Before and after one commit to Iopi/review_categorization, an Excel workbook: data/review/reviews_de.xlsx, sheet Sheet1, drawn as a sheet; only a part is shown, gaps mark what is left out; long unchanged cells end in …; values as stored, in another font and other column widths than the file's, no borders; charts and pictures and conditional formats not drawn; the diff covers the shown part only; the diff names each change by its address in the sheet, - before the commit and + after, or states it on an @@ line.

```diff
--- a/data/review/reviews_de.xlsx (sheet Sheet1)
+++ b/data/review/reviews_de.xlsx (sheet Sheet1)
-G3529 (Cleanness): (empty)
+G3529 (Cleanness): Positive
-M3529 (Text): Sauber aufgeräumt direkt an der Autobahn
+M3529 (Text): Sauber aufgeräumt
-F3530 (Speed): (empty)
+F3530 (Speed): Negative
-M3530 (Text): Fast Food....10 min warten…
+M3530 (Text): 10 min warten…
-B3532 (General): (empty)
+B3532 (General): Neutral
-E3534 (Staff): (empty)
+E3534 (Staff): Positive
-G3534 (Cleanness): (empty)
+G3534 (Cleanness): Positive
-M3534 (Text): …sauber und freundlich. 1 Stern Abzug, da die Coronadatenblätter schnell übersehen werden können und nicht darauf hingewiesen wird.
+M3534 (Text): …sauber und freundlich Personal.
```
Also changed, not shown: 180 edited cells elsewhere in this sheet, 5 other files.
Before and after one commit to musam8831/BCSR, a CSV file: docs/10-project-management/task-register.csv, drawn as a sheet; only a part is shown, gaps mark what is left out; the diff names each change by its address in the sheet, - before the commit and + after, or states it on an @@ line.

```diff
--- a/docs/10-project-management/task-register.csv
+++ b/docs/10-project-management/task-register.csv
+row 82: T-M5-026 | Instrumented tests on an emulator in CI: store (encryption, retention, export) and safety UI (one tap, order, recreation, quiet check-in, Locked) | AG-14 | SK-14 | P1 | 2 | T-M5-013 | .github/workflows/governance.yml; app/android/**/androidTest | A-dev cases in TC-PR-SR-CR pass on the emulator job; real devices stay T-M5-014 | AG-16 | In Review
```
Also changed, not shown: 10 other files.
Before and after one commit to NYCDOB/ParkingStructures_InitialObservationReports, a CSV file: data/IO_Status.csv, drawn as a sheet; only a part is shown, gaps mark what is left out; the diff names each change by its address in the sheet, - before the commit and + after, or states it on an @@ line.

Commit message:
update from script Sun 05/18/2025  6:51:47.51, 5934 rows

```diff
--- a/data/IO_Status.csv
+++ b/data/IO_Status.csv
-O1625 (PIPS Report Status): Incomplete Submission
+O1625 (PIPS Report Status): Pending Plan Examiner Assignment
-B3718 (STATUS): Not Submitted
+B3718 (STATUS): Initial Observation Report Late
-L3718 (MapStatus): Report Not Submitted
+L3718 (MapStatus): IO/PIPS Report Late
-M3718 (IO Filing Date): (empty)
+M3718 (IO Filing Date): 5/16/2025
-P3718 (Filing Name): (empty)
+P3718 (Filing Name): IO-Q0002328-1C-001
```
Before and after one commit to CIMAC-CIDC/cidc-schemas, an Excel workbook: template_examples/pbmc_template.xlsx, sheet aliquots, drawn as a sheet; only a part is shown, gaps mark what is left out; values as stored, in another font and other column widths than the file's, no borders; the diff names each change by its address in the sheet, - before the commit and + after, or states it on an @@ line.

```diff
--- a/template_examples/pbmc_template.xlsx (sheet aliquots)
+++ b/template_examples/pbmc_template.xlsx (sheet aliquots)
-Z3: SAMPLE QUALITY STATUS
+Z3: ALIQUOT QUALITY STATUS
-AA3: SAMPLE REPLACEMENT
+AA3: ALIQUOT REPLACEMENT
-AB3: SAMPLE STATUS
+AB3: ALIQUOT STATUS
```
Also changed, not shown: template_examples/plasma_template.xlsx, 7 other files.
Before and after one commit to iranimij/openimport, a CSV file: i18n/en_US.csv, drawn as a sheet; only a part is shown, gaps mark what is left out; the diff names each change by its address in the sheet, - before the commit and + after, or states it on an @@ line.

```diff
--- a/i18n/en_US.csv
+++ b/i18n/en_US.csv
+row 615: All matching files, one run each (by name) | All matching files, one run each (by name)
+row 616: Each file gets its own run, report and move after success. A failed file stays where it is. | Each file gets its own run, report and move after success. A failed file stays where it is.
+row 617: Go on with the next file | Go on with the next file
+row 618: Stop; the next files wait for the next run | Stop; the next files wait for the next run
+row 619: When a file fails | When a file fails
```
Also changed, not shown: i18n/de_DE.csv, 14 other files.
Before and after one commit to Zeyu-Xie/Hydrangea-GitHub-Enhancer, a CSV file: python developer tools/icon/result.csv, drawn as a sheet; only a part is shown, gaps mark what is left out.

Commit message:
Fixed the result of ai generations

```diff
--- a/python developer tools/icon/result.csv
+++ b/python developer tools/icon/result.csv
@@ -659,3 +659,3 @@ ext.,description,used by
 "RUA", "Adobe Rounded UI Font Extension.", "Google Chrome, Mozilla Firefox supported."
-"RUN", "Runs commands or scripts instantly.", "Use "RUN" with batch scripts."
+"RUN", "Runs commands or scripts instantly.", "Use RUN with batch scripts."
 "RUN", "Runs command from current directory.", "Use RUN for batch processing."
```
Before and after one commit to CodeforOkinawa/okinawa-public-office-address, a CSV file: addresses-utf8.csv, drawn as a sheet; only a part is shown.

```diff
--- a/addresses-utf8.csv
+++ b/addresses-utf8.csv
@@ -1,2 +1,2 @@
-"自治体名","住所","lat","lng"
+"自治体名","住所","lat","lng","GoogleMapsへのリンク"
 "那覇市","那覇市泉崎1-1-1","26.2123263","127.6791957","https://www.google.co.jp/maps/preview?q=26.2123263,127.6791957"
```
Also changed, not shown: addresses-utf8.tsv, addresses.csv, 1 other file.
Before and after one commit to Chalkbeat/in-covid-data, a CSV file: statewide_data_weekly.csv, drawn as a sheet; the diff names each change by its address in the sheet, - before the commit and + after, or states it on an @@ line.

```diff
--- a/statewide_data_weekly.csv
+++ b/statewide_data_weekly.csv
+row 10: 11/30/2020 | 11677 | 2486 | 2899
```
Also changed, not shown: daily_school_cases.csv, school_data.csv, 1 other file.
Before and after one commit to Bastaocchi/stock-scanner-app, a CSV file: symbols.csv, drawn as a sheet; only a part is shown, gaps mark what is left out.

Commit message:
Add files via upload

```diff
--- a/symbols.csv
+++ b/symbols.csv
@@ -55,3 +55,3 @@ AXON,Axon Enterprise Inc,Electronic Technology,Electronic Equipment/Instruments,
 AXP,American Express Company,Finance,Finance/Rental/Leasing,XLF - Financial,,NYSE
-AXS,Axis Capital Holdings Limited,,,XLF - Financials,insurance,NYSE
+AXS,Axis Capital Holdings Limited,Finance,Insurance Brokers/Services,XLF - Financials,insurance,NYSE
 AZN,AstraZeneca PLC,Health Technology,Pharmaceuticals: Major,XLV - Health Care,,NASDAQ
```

» **Aim of the task**
Find all the lines with "addresses" in the data and copy them.

» **Written response**
Before and after one commit to CodeforOkinawa/okinawa-public-office-address, a CSV file: addresses-utf8.csv, drawn as a sheet; only a part is shown.
--- a/addresses-utf8.csv
+++ b/addresses-utf8.csv
Also changed, not shown: addresses-utf8.tsv, addresses.csv, 1 other file.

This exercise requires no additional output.